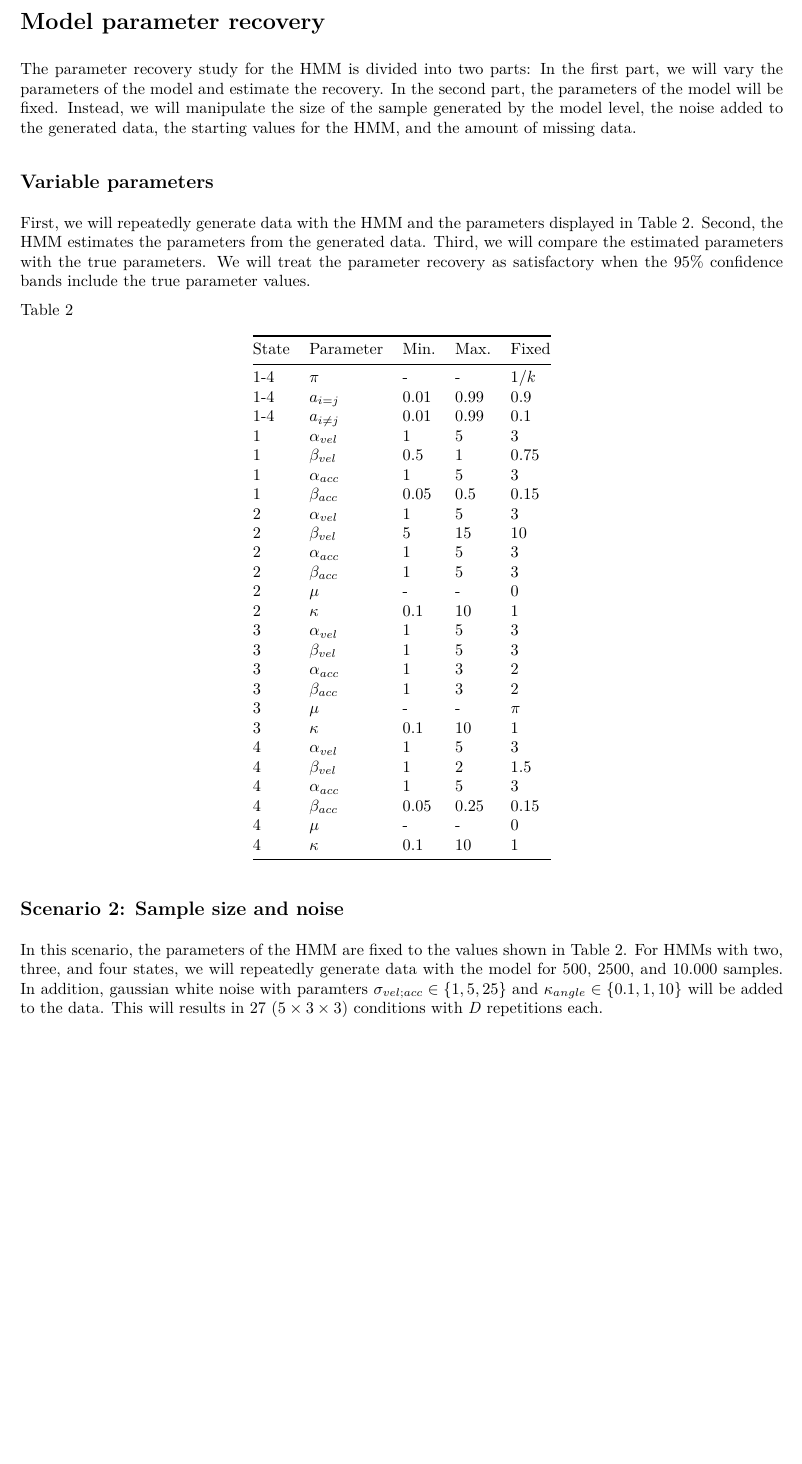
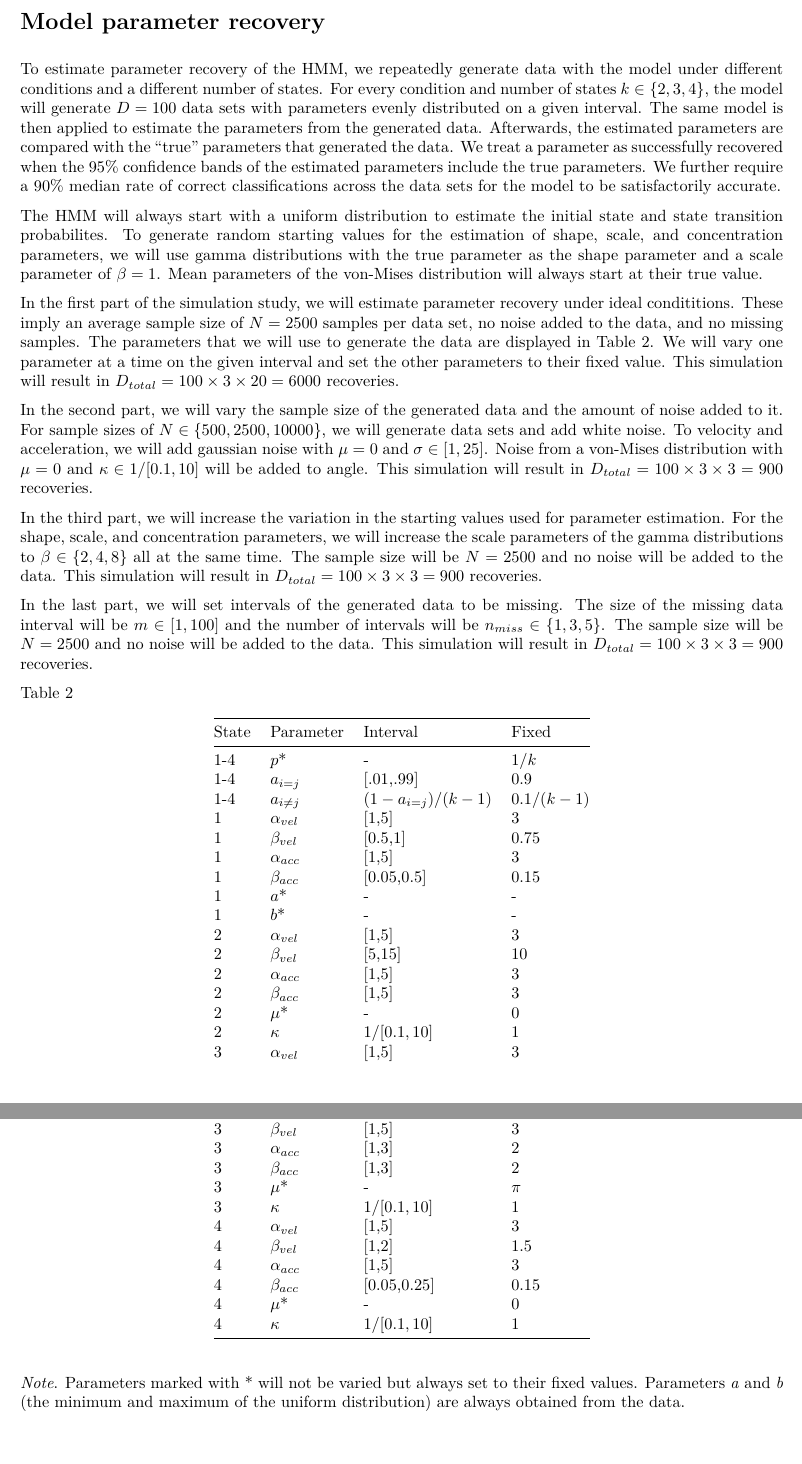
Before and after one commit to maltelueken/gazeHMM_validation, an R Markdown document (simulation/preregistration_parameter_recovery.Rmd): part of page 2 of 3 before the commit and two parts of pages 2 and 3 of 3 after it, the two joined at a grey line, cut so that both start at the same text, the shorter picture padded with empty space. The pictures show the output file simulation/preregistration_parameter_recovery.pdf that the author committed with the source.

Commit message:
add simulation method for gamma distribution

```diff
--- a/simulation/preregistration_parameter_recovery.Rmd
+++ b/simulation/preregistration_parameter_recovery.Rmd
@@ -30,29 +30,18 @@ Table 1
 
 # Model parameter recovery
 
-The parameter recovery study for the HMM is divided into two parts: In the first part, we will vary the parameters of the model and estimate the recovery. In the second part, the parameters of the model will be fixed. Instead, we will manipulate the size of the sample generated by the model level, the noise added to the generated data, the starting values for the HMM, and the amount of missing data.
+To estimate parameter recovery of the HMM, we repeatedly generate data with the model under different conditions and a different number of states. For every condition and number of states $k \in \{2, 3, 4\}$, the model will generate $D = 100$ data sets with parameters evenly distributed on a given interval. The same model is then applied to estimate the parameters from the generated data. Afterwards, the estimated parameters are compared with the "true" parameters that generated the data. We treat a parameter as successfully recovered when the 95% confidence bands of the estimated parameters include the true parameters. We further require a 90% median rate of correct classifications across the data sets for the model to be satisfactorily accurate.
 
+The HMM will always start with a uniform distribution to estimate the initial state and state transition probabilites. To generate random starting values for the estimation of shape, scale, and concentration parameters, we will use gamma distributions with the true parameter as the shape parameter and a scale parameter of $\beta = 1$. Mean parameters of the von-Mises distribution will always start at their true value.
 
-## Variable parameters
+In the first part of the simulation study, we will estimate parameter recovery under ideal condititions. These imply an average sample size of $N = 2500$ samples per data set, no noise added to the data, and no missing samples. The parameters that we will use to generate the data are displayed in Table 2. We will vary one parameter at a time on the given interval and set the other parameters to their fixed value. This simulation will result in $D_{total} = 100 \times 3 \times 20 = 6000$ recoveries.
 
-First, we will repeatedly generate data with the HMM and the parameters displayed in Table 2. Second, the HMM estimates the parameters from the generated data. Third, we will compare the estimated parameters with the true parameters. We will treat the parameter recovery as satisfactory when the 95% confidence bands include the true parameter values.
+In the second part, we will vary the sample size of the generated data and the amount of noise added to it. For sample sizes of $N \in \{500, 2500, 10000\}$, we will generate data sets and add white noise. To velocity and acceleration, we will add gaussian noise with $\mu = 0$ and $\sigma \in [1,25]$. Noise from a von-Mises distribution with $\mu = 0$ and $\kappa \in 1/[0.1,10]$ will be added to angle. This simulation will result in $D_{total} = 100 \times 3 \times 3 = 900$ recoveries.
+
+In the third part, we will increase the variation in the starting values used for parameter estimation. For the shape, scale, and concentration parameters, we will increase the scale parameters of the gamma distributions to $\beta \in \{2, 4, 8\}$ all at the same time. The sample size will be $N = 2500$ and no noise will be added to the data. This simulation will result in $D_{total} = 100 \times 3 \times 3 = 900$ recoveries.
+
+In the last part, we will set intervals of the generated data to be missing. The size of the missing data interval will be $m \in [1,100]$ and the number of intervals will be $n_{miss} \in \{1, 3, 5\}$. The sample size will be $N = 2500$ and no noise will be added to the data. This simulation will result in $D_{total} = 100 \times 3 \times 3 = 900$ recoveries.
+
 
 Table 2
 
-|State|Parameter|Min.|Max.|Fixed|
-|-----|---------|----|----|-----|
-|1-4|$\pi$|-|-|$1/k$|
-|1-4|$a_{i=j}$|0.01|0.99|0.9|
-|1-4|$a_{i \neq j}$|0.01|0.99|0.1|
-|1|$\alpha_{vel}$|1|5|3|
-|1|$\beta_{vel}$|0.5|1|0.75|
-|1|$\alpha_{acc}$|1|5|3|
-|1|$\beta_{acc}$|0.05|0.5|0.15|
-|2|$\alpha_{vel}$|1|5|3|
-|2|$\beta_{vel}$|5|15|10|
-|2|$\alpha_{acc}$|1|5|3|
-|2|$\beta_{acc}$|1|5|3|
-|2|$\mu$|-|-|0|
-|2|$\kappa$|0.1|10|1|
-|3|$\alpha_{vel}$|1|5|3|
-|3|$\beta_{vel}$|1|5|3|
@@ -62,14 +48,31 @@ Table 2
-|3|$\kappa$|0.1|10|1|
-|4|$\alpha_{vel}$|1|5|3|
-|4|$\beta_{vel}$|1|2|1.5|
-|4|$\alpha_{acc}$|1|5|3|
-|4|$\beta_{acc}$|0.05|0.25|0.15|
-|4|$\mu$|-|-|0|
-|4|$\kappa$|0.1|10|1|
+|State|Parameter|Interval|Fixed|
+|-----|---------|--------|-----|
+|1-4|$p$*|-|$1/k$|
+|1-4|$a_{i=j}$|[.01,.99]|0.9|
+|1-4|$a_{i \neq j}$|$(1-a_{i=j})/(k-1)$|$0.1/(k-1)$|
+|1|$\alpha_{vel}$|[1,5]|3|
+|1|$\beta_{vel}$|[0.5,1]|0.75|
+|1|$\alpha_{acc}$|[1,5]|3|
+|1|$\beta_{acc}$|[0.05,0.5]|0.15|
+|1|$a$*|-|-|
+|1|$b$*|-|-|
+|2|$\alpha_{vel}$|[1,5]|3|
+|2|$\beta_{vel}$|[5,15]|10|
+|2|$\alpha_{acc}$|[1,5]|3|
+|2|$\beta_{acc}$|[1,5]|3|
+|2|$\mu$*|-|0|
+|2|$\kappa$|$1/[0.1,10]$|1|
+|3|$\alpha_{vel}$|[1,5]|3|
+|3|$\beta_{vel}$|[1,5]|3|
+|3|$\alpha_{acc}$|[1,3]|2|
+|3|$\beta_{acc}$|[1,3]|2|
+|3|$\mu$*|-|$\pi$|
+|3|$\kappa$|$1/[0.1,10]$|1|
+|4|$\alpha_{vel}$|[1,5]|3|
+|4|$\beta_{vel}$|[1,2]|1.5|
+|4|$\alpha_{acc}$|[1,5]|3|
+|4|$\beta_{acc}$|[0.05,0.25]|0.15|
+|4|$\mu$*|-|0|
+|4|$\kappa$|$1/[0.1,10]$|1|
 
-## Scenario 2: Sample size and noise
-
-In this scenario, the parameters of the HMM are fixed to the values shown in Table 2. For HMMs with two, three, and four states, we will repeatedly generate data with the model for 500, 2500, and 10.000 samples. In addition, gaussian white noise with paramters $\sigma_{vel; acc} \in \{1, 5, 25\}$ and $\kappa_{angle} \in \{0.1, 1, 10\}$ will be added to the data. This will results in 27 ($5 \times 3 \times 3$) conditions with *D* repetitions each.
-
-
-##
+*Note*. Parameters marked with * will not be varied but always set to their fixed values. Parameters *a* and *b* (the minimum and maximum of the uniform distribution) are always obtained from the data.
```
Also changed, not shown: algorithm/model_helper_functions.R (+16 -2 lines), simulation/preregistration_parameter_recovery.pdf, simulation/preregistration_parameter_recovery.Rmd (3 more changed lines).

#### Exercise description
The records above must be echoed exactly, minus their pictures.

#### The completed task
Before and after one commit to maltelueken/gazeHMM_validation, an R Markdown document (simulation/preregistration_parameter_recovery.Rmd): part of page 2 of 3 before the commit and two parts of pages 2 and 3 of 3 after it, the two joined at a grey line, cut so that both start at the same text, the shorter picture padded with empty space. The pictures show the output file simulation/preregistration_parameter_recovery.pdf that the author committed with the source.

Commit message:
add simulation method for gamma distribution

```diff
--- a/simulation/preregistration_parameter_recovery.Rmd
+++ b/simulation/preregistration_parameter_recovery.Rmd
@@ -30,29 +30,18 @@ Table 1
 
 # Model parameter recovery
 
-The parameter recovery study for the HMM is divided into two parts: In the first part, we will vary the parameters of the model and estimate the recovery. In the second part, the parameters of the model will be fixed. Instead, we will manipulate the size of the sample generated by the model level, the noise added to the generated data, the starting values for the HMM, and the amount of missing data.
+To estimate parameter recovery of the HMM, we repeatedly generate data with the model under different conditions and a different number of states. For every condition and number of states $k \in \{2, 3, 4\}$, the model will generate $D = 100$ data sets with parameters evenly distributed on a given interval. The same model is then applied to estimate the parameters from the generated data. Afterwards, the estimated parameters are compared with the "true" parameters that generated the data. We treat a parameter as successfully recovered when the 95% confidence bands of the estimated parameters include the true parameters. We further require a 90% median rate of correct classifications across the data sets for the model to be satisfactorily accurate.
 
+The HMM will always start with a uniform distribution to estimate the initial state and state transition probabilites. To generate random starting values for the estimation of shape, scale, and concentration parameters, we will use gamma distributions with the true parameter as the shape parameter and a scale parameter of $\beta = 1$. Mean parameters of the von-Mises distribution will always start at their true value.
 
-## Variable parameters
+In the first part of the simulation study, we will estimate parameter recovery under ideal condititions. These imply an average sample size of $N = 2500$ samples per data set, no noise added to the data, and no missing samples. The parameters that we will use to generate the data are displayed in Table 2. We will vary one parameter at a time on the given interval and set the other parameters to their fixed value. This simulation will result in $D_{total} = 100 \times 3 \times 20 = 6000$ recoveries.
 
-First, we will repeatedly generate data with the HMM and the parameters displayed in Table 2. Second, the HMM estimates the parameters from the generated data. Third, we will compare the estimated parameters with the true parameters. We will treat the parameter recovery as satisfactory when the 95% confidence bands include the true parameter values.
+In the second part, we will vary the sample size of the generated data and the amount of noise added to it. For sample sizes of $N \in \{500, 2500, 10000\}$, we will generate data sets and add white noise. To velocity and acceleration, we will add gaussian noise with $\mu = 0$ and $\sigma \in [1,25]$. Noise from a von-Mises distribution with $\mu = 0$ and $\kappa \in 1/[0.1,10]$ will be added to angle. This simulation will result in $D_{total} = 100 \times 3 \times 3 = 900$ recoveries.
+
+In the third part, we will increase the variation in the starting values used for parameter estimation. For the shape, scale, and concentration parameters, we will increase the scale parameters of the gamma distributions to $\beta \in \{2, 4, 8\}$ all at the same time. The sample size will be $N = 2500$ and no noise will be added to the data. This simulation will result in $D_{total} = 100 \times 3 \times 3 = 900$ recoveries.
+
+In the last part, we will set intervals of the generated data to be missing. The size of the missing data interval will be $m \in [1,100]$ and the number of intervals will be $n_{miss} \in \{1, 3, 5\}$. The sample size will be $N = 2500$ and no noise will be added to the data. This simulation will result in $D_{total} = 100 \times 3 \times 3 = 900$ recoveries.
+
 
 Table 2
 
-|State|Parameter|Min.|Max.|Fixed|
-|-----|---------|----|----|-----|
-|1-4|$\pi$|-|-|$1/k$|
-|1-4|$a_{i=j}$|0.01|0.99|0.9|
-|1-4|$a_{i \neq j}$|0.01|0.99|0.1|
-|1|$\alpha_{vel}$|1|5|3|
-|1|$\beta_{vel}$|0.5|1|0.75|
-|1|$\alpha_{acc}$|1|5|3|
-|1|$\beta_{acc}$|0.05|0.5|0.15|
-|2|$\alpha_{vel}$|1|5|3|
-|2|$\beta_{vel}$|5|15|10|
-|2|$\alpha_{acc}$|1|5|3|
-|2|$\beta_{acc}$|1|5|3|
-|2|$\mu$|-|-|0|
-|2|$\kappa$|0.1|10|1|
-|3|$\alpha_{vel}$|1|5|3|
-|3|$\beta_{vel}$|1|5|3|
@@ -62,14 +48,31 @@ Table 2
-|3|$\kappa$|0.1|10|1|
-|4|$\alpha_{vel}$|1|5|3|
-|4|$\beta_{vel}$|1|2|1.5|
-|4|$\alpha_{acc}$|1|5|3|
-|4|$\beta_{acc}$|0.05|0.25|0.15|
-|4|$\mu$|-|-|0|
-|4|$\kappa$|0.1|10|1|
+|State|Parameter|Interval|Fixed|
+|-----|---------|--------|-----|
+|1-4|$p$*|-|$1/k$|
+|1-4|$a_{i=j}$|[.01,.99]|0.9|
+|1-4|$a_{i \neq j}$|$(1-a_{i=j})/(k-1)$|$0.1/(k-1)$|
+|1|$\alpha_{vel}$|[1,5]|3|
+|1|$\beta_{vel}$|[0.5,1]|0.75|
+|1|$\alpha_{acc}$|[1,5]|3|
+|1|$\beta_{acc}$|[0.05,0.5]|0.15|
+|1|$a$*|-|-|
+|1|$b$*|-|-|
+|2|$\alpha_{vel}$|[1,5]|3|
+|2|$\beta_{vel}$|[5,15]|10|
+|2|$\alpha_{acc}$|[1,5]|3|
+|2|$\beta_{acc}$|[1,5]|3|
+|2|$\mu$*|-|0|
+|2|$\kappa$|$1/[0.1,10]$|1|
+|3|$\alpha_{vel}$|[1,5]|3|
+|3|$\beta_{vel}$|[1,5]|3|
+|3|$\alpha_{acc}$|[1,3]|2|
+|3|$\beta_{acc}$|[1,3]|2|
+|3|$\mu$*|-|$\pi$|
+|3|$\kappa$|$1/[0.1,10]$|1|
+|4|$\alpha_{vel}$|[1,5]|3|
+|4|$\beta_{vel}$|[1,2]|1.5|
+|4|$\alpha_{acc}$|[1,5]|3|
+|4|$\beta_{acc}$|[0.05,0.25]|0.15|
+|4|$\mu$*|-|0|
+|4|$\kappa$|$1/[0.1,10]$|1|
 
-## Scenario 2: Sample size and noise
-
-In this scenario, the parameters of the HMM are fixed to the values shown in Table 2. For HMMs with two, three, and four states, we will repeatedly generate data with the model for 500, 2500, and 10.000 samples. In addition, gaussian white noise with paramters $\sigma_{vel; acc} \in \{1, 5, 25\}$ and $\kappa_{angle} \in \{0.1, 1, 10\}$ will be added to the data. This will results in 27 ($5 \times 3 \times 3$) conditions with *D* repetitions each.
-
-
-##
+*Note*. Parameters marked with * will not be varied but always set to their fixed values. Parameters *a* and *b* (the minimum and maximum of the uniform distribution) are always obtained from the data.
```
Also changed, not shown: algorithm/model_helper_functions.R (+16 -2 lines), simulation/preregistration_parameter_recovery.pdf, simulation/preregistration_parameter_recovery.Rmd (3 more changed lines).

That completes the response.